Ms Joanna Murphy:
We would love to expand our programme. We have energy and 50,000 people who are positively disposed towards it and want to do other things. If we have 2,000 connectors who are in a position to introduce an expanding company, the other 48,000 will want to do something for Ireland. They will ask what we want them to do, such as a tourism or education piece, and where they can add value. I want the committee to understand the next link in the chain for us. We have great ambitions, as do those in the Irish diaspora. They like to be asked and remembered. We are delighted to be a vehicle for them to utilise in that respect.
I welcome Ms Murphy and Mr. Dowling. It is a really exciting project and they have given us a lot of food for thought, which will, it is to be hoped, prompt some of us to make a few phone calls and connections with people we know in various parts of the world. There are 50,000 connectors. Where, geographically, is the group making the most progress? Is it in the UK, US, Australia or elsewhere? Is IDA Ireland interested in companies of a particular size? Where is the line drawn between large and small companies? Is it based on potential employment levels? What means of making connections works best in the various locations? Reference was made to various sporting organisations.
Ms Joanna Murphy:

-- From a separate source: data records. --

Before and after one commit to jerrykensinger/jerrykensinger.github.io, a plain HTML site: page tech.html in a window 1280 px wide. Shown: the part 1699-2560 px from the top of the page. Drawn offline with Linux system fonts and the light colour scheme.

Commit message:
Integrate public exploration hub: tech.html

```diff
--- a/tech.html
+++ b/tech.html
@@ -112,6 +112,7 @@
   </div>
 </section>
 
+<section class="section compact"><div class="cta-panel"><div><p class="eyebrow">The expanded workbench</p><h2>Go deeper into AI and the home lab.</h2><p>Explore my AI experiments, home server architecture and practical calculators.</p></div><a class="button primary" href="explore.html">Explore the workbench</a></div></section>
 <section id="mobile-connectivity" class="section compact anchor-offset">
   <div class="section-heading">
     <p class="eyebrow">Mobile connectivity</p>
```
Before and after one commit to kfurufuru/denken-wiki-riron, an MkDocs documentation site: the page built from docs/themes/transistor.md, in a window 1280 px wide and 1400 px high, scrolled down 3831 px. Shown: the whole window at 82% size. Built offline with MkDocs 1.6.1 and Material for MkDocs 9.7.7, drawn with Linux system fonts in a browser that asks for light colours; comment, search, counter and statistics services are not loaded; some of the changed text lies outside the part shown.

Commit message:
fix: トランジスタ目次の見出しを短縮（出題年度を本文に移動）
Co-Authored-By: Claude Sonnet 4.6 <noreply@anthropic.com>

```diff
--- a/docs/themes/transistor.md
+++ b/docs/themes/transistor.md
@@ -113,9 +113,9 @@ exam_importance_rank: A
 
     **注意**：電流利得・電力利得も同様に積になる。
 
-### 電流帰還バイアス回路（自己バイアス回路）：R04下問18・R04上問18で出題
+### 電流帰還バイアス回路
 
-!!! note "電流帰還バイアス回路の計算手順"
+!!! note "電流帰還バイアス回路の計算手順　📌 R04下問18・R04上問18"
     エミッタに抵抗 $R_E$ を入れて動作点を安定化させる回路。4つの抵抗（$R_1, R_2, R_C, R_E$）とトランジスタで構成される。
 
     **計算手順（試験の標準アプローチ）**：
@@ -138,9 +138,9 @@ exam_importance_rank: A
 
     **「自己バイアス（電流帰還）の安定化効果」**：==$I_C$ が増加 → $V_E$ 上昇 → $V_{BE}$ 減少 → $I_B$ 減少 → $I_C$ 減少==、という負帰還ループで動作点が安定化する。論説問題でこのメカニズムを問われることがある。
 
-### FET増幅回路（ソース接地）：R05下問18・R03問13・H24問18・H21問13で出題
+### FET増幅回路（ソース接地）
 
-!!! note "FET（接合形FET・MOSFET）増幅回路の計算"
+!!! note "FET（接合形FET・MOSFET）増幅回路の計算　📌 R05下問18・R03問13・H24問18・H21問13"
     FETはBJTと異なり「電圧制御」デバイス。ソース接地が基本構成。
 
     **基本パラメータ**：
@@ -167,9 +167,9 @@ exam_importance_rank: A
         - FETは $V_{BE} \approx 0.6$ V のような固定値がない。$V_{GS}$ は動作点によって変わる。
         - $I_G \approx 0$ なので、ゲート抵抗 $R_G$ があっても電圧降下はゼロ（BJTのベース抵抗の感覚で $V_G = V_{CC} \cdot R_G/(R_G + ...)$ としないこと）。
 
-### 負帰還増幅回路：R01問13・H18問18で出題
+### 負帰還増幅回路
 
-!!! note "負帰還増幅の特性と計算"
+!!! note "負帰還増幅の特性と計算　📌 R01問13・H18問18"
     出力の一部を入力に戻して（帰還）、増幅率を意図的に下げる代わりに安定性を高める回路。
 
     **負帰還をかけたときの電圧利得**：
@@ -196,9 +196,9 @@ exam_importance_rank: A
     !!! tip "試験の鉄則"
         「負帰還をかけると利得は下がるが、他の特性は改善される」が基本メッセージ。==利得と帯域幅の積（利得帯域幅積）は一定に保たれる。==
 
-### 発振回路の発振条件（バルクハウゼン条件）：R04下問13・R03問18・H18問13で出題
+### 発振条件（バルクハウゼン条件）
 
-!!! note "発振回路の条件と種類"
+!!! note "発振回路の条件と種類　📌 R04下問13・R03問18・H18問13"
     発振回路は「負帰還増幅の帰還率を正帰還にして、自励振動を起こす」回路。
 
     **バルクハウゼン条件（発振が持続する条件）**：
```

Our connector spread is everywhere. We have connectors in parts of the world I have not even heard of. In terms of our company success, we are primarily, but not exclusively, talking about North America. We had an announcement of seven or 15 jobs this week by a Japanese company called SMK. It is small, sustainable and succinct, exactly what is needed.
In terms of the relationship with IDA Ireland, it is delighted to work with us on projects of any size. There is no breakdown of how many jobs it or we work on. We bring to the table things it did not know about. If it is a small project, it is better that ConnectIreland sees it through to the end, but very often, such as the case with Pepper, we would deal with larger companies. There is nothing to preclude us from that. As we work in partnership with IDA Ireland, we cultivate the leads together, which gives Ireland the very best chance of delivering success in a professional manner.
Ms Joanna Murphy:
Yes, of course. St. Patrick's Day was a wonderful opportunity because it has a tangible output. ConnectIreland travelled with the Minister of State with responsibility for the diaspora. One cannot have enough people, so we tried to equip, in every way that we could, all of the Ministers who travelled with information and to remind them that if an opportunity came up that they should pass it along to us. We just left a meeting with the Minister of State with responsibility for the diaspora with that same focus.
Mr. Tom Dowling:
In terms of the council representatives, we gave them ammunition also. We had them prepared also and gave them information. I understand we sent out the magazine the committee has received. We discussed obstacles. The obstacle is that people will leave the information after they have heard it and become excited, but we are trying to keep that excitement going. That is what today is about, namely, making sure more people know, as a part of a by-word of activity, that everybody, no matter where they are from, can get involved in this and provide assistance.
I thank Ms Murphy and Mr. Dowling for their attendance and for engaging with the committee. We look forward to hearing of their further successes. I congratulate them on their achievements to date.
We will suspend for a few minutes to allow our next guests to take their seats and we will resume in private session. Is that agreed? Agreed.